“It’d be a trillion-dollar war if it stopped today.”
- Speaker of the House Nancy Pelosi, Oct 14, 2007, “This Week with George Stephanopoulos”
So how much is a Trillion? Well, starting out smaller, 1,000 Thousands equals 1 Million (1,000,000); 1,000 Millions equals 1 Billion (1,000,000,000); and 1,000 Billions equals 1 Trillion (1,000,000,000,000). A Trillion can also be thought of as a Million Millions, but let’s not go terribly crazy. So how can you relate to such a mind-numbing number like one Trillion?
Let’s start with money. Let’s imagine that you have a fantastic job that pays you one dollar for every second you work. (As you will see, there are people who get paid more than that.) There are 60 seconds in a minute and 60 minutes in an hour.
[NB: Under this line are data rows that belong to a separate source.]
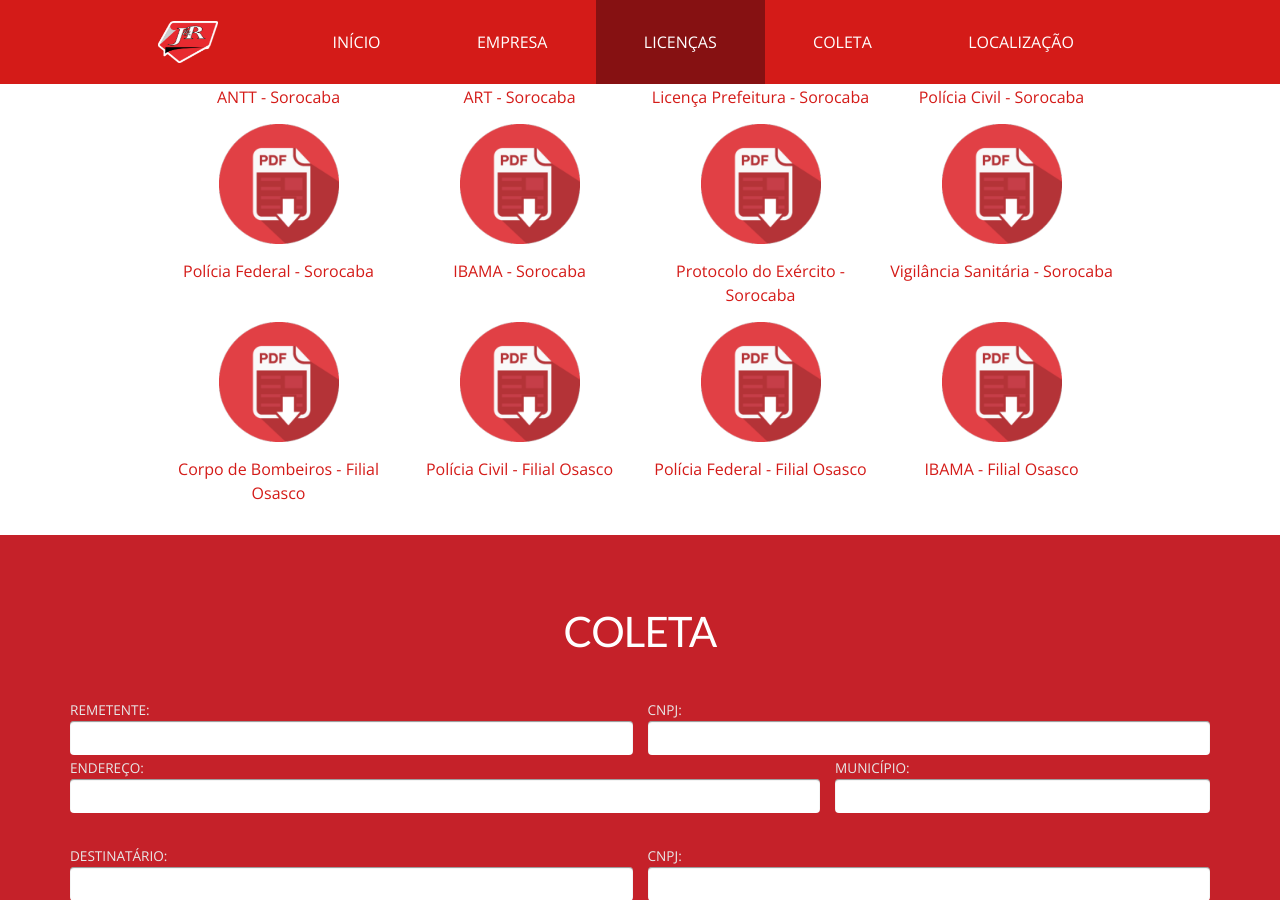
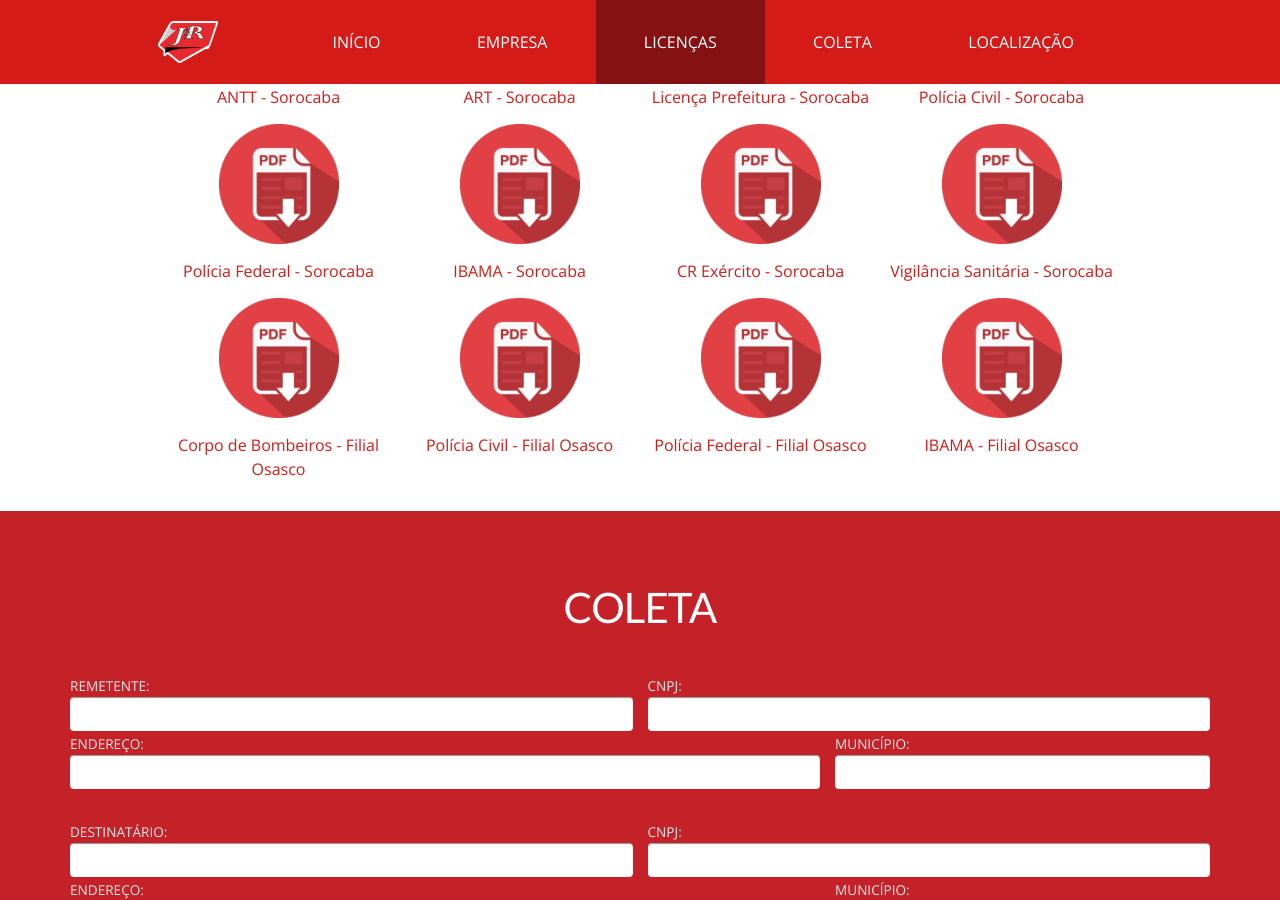
Before and after one commit to JeRTransportes/jertransportes.github.io, a Jekyll site: the page built from transportes.html, in a window 1280 px wide and 900 px high, scrolled down 2764 px. Built offline with Jekyll 4.4.1, drawn with Linux system fonts in a browser that asks for light colours.

Commit message:
Rótulo do arquivo de download atualizado

```diff
--- a/transportes.html
+++ b/transportes.html
@@ -33,7 +33,7 @@ docs:
     file : sorocaba-policia-federal-2018.pdf
   - title: IBAMA - Sorocaba
     file : sorocaba-ibama-maio-2018.pdf
-  - title: Protocolo do Exército - Sorocaba
+  - title: CR Exército - Sorocaba
     file : sorocaba-exercito-2020.pdf
   - title: Vigilância Sanitária - Sorocaba
     file : sorocaba-anvisa-2019.pdf
```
If you were only getting paid for as 40-hour work week for all 52 weeks of the year, you would still be getting paid $7,488,000 in a year. And if you were getting your $1/sec rate for every second of the year, you would take in $31,536,000 for the entire year. At that rate, to earn a trillion dollars, you would have to work more than 31,709 years! And even if they magnanimously paid you $1,000/sec, it would still take you more than 31 years to earn that first $1 Trillion. They say the war in Iraq is costing taxpayers about $2 Billion dollars per week. There are 3,600 seconds in an hour, 24 hours in a day, and 7 days in a week for a total of 604,800 seconds per week. At $2 Billion per week, the Iraq War costs us over $3,000 every second! Can I borrow a couple of bucks for the rent this month?
Suppose you are a baseball fan. How can you relate to this? Let’s start with A-Rod, Alex Rodriguez, third baseman (currently) for the New York Yankees. (Enjoy your winter, boys! Ha-ha.) A-Rod made big news when he signed a contract estimated to be worth about $250 Million. He’s hoping to get another one just like it on a team from which he’ll retire several years down the road. There are 30 teams in the Major Leagues and at the end of the season, they are each allowed to carry 40 players on their rosters. So that’s 1,200 players in the majors at the end of the season. (Forget about the Disabled List and the openings they leave. Go with this, because it will amaze you.) If they gave every player on the 40-man roster of every one of the 30 teams in the Major Leagues a contract like A-Rods, they still wouldn’t add up to $1 Trillion. In fact, it wouldn’t even add up to a third of a trillion dollars. Put another way, the War in Iraq will end up costing us more than three times what it would cost to give every player on the 40-man roster of every team in the Major Leagues a contract like A-Rod’s. Yet they still raise ticket prices every year.
Finally, a look outward. Light travels at about 186,282 miles per second. A “light-year” is the distance that light travels in the course of a year. (It is actually a unit of distance, not of time.) At 31,536,000 seconds in a year (remember that fantastic salary you had two paragraphs back?), light travels about 5,874,589,152,000 miles in one year. The nearest star in the galaxy to our own is about 4 light-years away. That means that they are nearly 25 Trillion miles away from us. Scientists have observed things in the Universe that they conclude are older than the Universe itself (meaning they pre-dated the Big Bang.) The Universe is also estimated to be anywhere between 10 and 20 Billion years old, so let’s say that thing they saw was about 15 billion years old. What that means is that it took that light from that object 15 billion years to reach us. Which means it traveled about 90 Trillion miles to get here. And there’s every reason to believe that there is more of the Universe beyond that. And that ours is the only collection of galaxies comprising our own Universe. Even further away from us are other collections of galaxies forming their own Universe. Imagine how much gas it would take to drive there. (Let’s see, at 30 miles to the gallon, $3 per gallon,…)